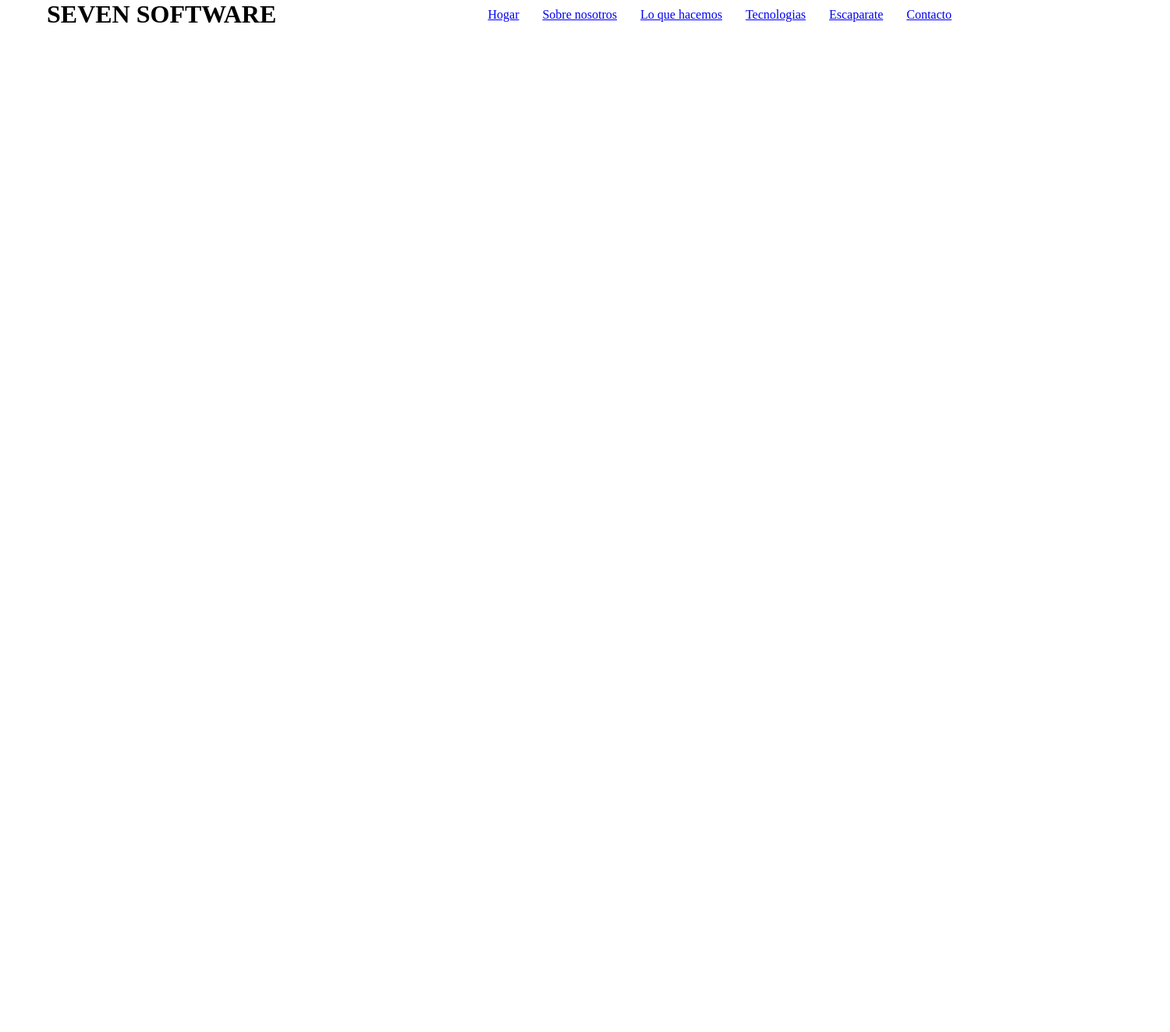
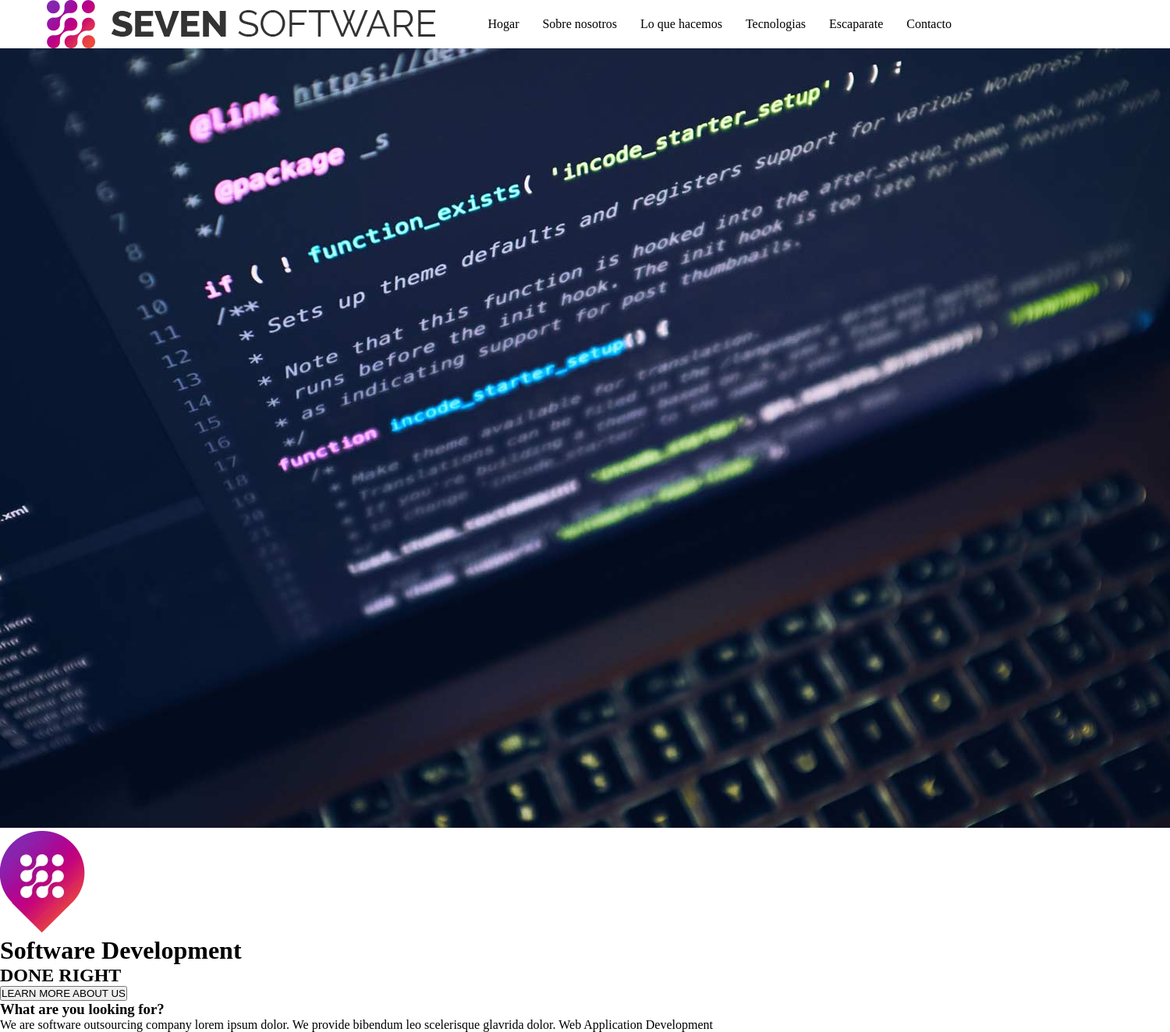
Before and after one commit to ricardo-aponte/ProyectoWeb-13, a plain HTML site: page index.html in a window 1280 px wide. Shown: the whole page at 78% size, 1500 px wide, since content can reach past the window. Before the commit the page ends 800 px from the top, so only its background shows below. Drawn offline with Linux system fonts and the light colour scheme.

Commit message:
agrego imagenes y html

```diff
--- a/index.html
+++ b/index.html
@@ -8,7 +8,7 @@
 </head>
 <body>
     <div class="container">
-    <h1>SEVEN SOFTWARE</h1>
+    <img src="imagenes/s-soft-lg-sm-hd.webp" alt="logo de s-soft" class="logo">
     <nav>
         <ul>
             <li><a href="#">Hogar</a></li>
@@ -20,5 +20,19 @@
         </ul>
     </nav>
     </div>
+
+    <img src="imagenes/trade09.jpg" alt="computadora" class="main-image">
+    <img src="imagenes/slider-trade-logo.webp" alt="programacion" class="main-image">
+    <h1>Software Development</h1>
+    <h2>DONE RIGHT</h2>
+    <button class="btn">LEARN MORE ABOUT US</button>
+
+    <h3>What are you looking for?</h3>
+    <p1>We are software outsourcing company lorem ipsum dolor.
+        We provide bibendum leo scelerisque glavrida dolor.
+    </p1>
+
+    <icon class="fa-solid fa-code"></icon>
+    <p2> Web Application Development</p2>
 </body>
 </html>
--- a/style.css
+++ b/style.css
@@ -32,3 +32,15 @@ nav ul {
     list-style: none;
     gap: 30px;
 }
+
+
+nav a {
+    color: black;
+    text-decoration: none;
+    font-size: 16px;
+    transition: color 0.3s;
+}
+
+nav a:hover {
+    color: #00d4ff;
+}
```
Also changed, not shown: imagenes/s-soft-lg-sm-hd.webp (added), imagenes/slider-trade-logo.webp (added), imagenes/trade06.jpg (added), imagenes/trade09.jpg (added), imagenes/trade10.jpg (added), imagenes/trade19.jpg (added), imagenes/trade22.jpg (added).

== Task ==
Give back the whole listing exactly as it stands. No pictures belong in the copy.

== Output below ==
Before and after one commit to ricardo-aponte/ProyectoWeb-13, a plain HTML site: page index.html in a window 1280 px wide. Shown: the whole page at 78% size, 1500 px wide, since content can reach past the window. Before the commit the page ends 800 px from the top, so only its background shows below. Drawn offline with Linux system fonts and the light colour scheme.

Commit message:
agrego imagenes y html

```diff
--- a/index.html
+++ b/index.html
@@ -8,7 +8,7 @@
 </head>
 <body>
     <div class="container">
-    <h1>SEVEN SOFTWARE</h1>
+    <img src="imagenes/s-soft-lg-sm-hd.webp" alt="logo de s-soft" class="logo">
     <nav>
         <ul>
             <li><a href="#">Hogar</a></li>
@@ -20,5 +20,19 @@
         </ul>
     </nav>
     </div>
+
+    <img src="imagenes/trade09.jpg" alt="computadora" class="main-image">
+    <img src="imagenes/slider-trade-logo.webp" alt="programacion" class="main-image">
+    <h1>Software Development</h1>
+    <h2>DONE RIGHT</h2>
+    <button class="btn">LEARN MORE ABOUT US</button>
+
+    <h3>What are you looking for?</h3>
+    <p1>We are software outsourcing company lorem ipsum dolor.
+        We provide bibendum leo scelerisque glavrida dolor.
+    </p1>
+
+    <icon class="fa-solid fa-code"></icon>
+    <p2> Web Application Development</p2>
 </body>
 </html>
--- a/style.css
+++ b/style.css
@@ -32,3 +32,15 @@ nav ul {
     list-style: none;
     gap: 30px;
 }
+
+
+nav a {
+    color: black;
+    text-decoration: none;
+    font-size: 16px;
+    transition: color 0.3s;
+}
+
+nav a:hover {
+    color: #00d4ff;
+}
```
Also changed, not shown: imagenes/s-soft-lg-sm-hd.webp (added), imagenes/slider-trade-logo.webp (added), imagenes/trade06.jpg (added), imagenes/trade09.jpg (added), imagenes/trade10.jpg (added), imagenes/trade19.jpg (added), imagenes/trade22.jpg (added).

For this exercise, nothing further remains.